Neighbors greeted one another in line. Strangers commiserated over the weather. Volunteer poll workers scoured voter rolls and processed ballots. On Sixth Avenue in Brooklyn, a state judicial candidate stood smiling on a street corner in the early-morning drizzle, introducing himself over and over to voters who he knew would probably forget his name five minutes later.
American democracy has had a rough go of it lately, but there was a lot to celebrate in Tuesday’s midterm elections. In the middle of one of the most culturally fractious and politically toxic periods in the nation’s history, tens of millions of Americans of all races, classes and creeds came together as political equals, to cast ballots and decide the future course of the country.
The best part was that voters showed up — energized by outrage at the Trump presidency or by zeal for it. From Nevada to Texas, from Florida to Maine, turnout numbers blew past those of recent midterm elections, even with blustery and wet weather consuming most of the eastern United States.
In places that offered early voting, 39 million voters cast ballots before Tuesday — nearly half again as many as did so in 2014. Young people — who have been notoriously bad at showing up to the polls — turned out in record numbers.
These were encouraging signs of the health of American democracy. But one didn’t have to look far to find a good deal of sickness.
Dozens of polling places in key areas opened late, including in Porter County, Ind., and Harris County, Tex., home to Houston. After an Indiana judge ordered the affected precincts there to extend voting hours to compensate for lost time, lawyers for the Republican Party fought back, asking that any ballots cast after the original 6 p.m. deadline be counted as provisional, potentially opening up thousands of ballots to challenge.
Across New York City, voters waited for hours as electronic ballot scanners broke down, jammed by two-page, rain-soaked ballots. At the Brooklyn Public Library, every scanner malfunctioned, and voters began using the emergency ballot box. Brad Lander, a member of the City Council, described the scene at his precinct as a “mosh pit.” It was yet another display of staggering official incompetence and disrespect for voters in this supposedly progressive city.
At an elementary school in Snellville, Ga., a Democratic suburb of Atlanta with a large minority population, hundreds of people waited more than four hours after voting machines stopped working. The culprit? Missing power cords. Many voters gave up and left.
“We’ve been trying to tell them to wait, but people have children,” one voter told The Associated Press. “People are getting hungry.
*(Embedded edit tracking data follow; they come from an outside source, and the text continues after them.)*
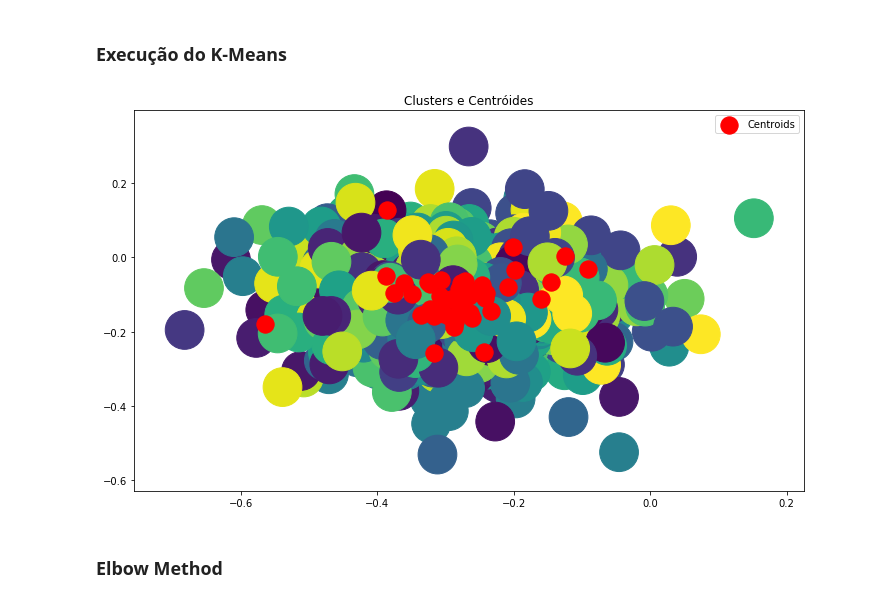
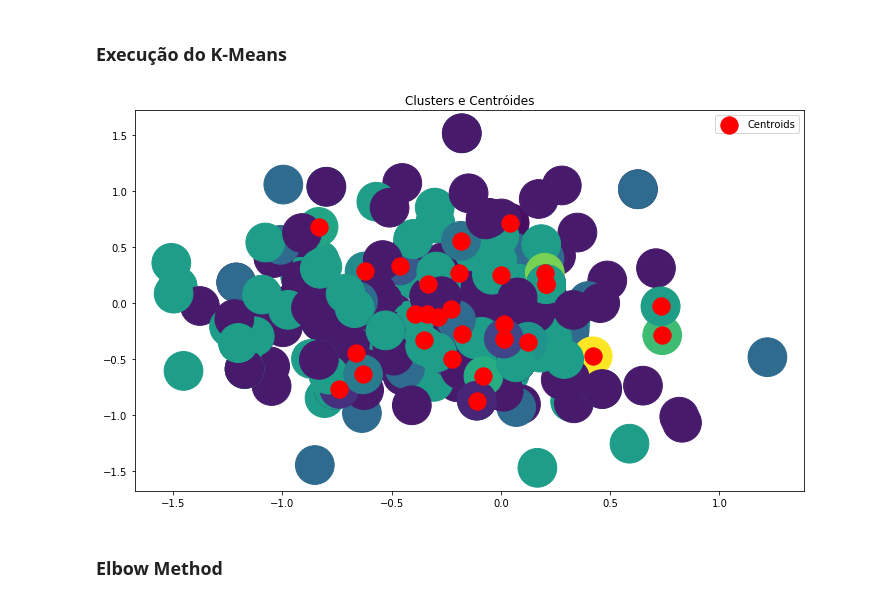
Before and after one commit to mathocosta/TCC, a Jupyter notebook: TCC.ipynb, the cells around one changed output. Cells and saved outputs as stored; diff of their text form; code cells hidden in the pictures.

```diff
--- a/TCC.ipynb
+++ b/TCC.ipynb
@@ -51,10 +51,10 @@ Finalizado. 929606  palavras carregadas
 # %% [markdown]
 ## Carregando os textos
 # %%
-def textsFromFolder(dataPath):
+def texts_from_folder(data_path):
     print("Carregando textos para análise...")
     texts = []
-    for r, d, f in os.walk(dataPath):
+    for r, d, f in os.walk(data_path):
         for file in f:
             if '.txt' in file:
                 text = open(os.path.join(r, file)).read()
@@ -62,9 +62,9 @@ def textsFromFolder(dataPath):
 
     return texts
 
-samplesFolderPath = os.path.join(baseFolder, '100_textos')
-sampleTexts = textsFromFolder(samplesFolderPath)
+samples_folder_path = os.path.join(base_folder, '300_textos')
+sample_texts = texts_from_folder(samples_folder_path)
 
-print("{} textos carregados".format(len(sampleTexts)))
+print("{} textos carregados".format(len(sample_texts)))
 # %% [output]
 Carregando textos para análise...
@@ -138,0 +171,33 @@ for text in sampleTexts:
+# %%
+# Transforma as palavras nas representações vetoriais e concatena
+# os vetores para formar um resultante que representa o texto
+def vectorize_words(text_words, model):
+    text_vector = []
+    for word in text_words:
+        try:
+            text_vector = np.hstack((text_vector, model[word]))
+
+        # Erro de quando uma key não está presente no modelo
+        except (KeyError):
+            continue
+
+    return text_vector
+
+# Normaliza um conjunto de vetores de todos os textos. Se baseia no maior de
+# todos para que todos tenham a mesma quantidade de elementos
+def pad(matrix):
+    max_value = np.amax([vector.size for vector in matrix])
+    X_pad = []
+    for vector in matrix:
+        X_pad.append(np.pad(vector, (0, max_value - vector.size), 'constant'))
+    return X_pad
+
+X = []
+for text in topn_words_from_texts:
+    # Precisa dessa verificação pois alguns textos vieram vazios
+    textIsEmpty = not text
+    if not textIsEmpty:
+        text_vector = vectorize_words(text_words, glove_model)
+        X.append(text_vector)
+
+X = pad(X)
@@ -143,19 +210,19 @@ for text in sampleTexts:
 # %%
 import matplotlib.pyplot as plt
 from sklearn.cluster import KMeans
 
-kmeans = KMeans(n_clusters = 50, init = 'k-means++')
+kmeans = KMeans(n_clusters = 30, init = 'k-means++')
 kmeans.fit(X)
 
 XArray = np.asarray(X)
 plt.rcParams['figure.figsize'] = (12, 7)
 plt.scatter(XArray[:, 0], XArray[:, 1], s = 1500, c = kmeans.labels_)
 plt.scatter(kmeans.cluster_centers_[:, 0], kmeans.cluster_centers_[:, 1], s = 300, c = 'red', label = 'Centroids')
 plt.title('Clusters e Centróides')
 plt.legend()
 plt.show()
 # %% [output]
-[figure, old version]
+[figure, new version]
 # %% [markdown]
 ### Elbow Method
 # %%
```
Also changed, not shown: parts of 12 cells of this notebook.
People are tired.”
Georgia has no shortage of electoral problems, of course, including a secretary of state, Brian Kemp, who set the rules — and is counting the ballots — for the same governor’s race in which he ran as the Republican candidate. Mr. Kemp has repeatedly injected partisan politics into a job that should be nonpartisan. Last weekend he accused Democrats, without any evidence, of hacking into the state’s voting systems. He has also targeted minority voters in a race in which his Democratic opponent, Stacey Abrams, would be the nation’s first black female governor. He suspended the registrations of 53,000 Georgians, a vast majority African-American, for even minor typos. And he has pursued multiple voter-fraud investigations into turnout efforts aimed at minority communities.
On Tuesday, the average wait time in parts of the state was three hours, and poll hours were extended at some locations. At least the state offered more than two weeks of early voting, which a record 2.1 million Georgians took advantage of. No such luck in New York, where Gov. Andrew Cuomo and state lawmakers have failed repeatedly to pass even the most obvious electoral reforms that are now sweeping the rest of the country. From early voting (adopted in 37 states) to automatic voter registration to same-day registration to no-excuse absentee ballots — there are plenty of proven ways to make voting easier if you really want to.
Instead, New York’s lawmakers remain trapped in the last century, leaving their voters stuck and stewing in endless lines. Now legislators have an opportunity, at last, to show these long-suffering citizens some respect. Doing that in New York, and in the other electorally benighted parts of America, is vital to preserving democracy and the public trust it depends on to work.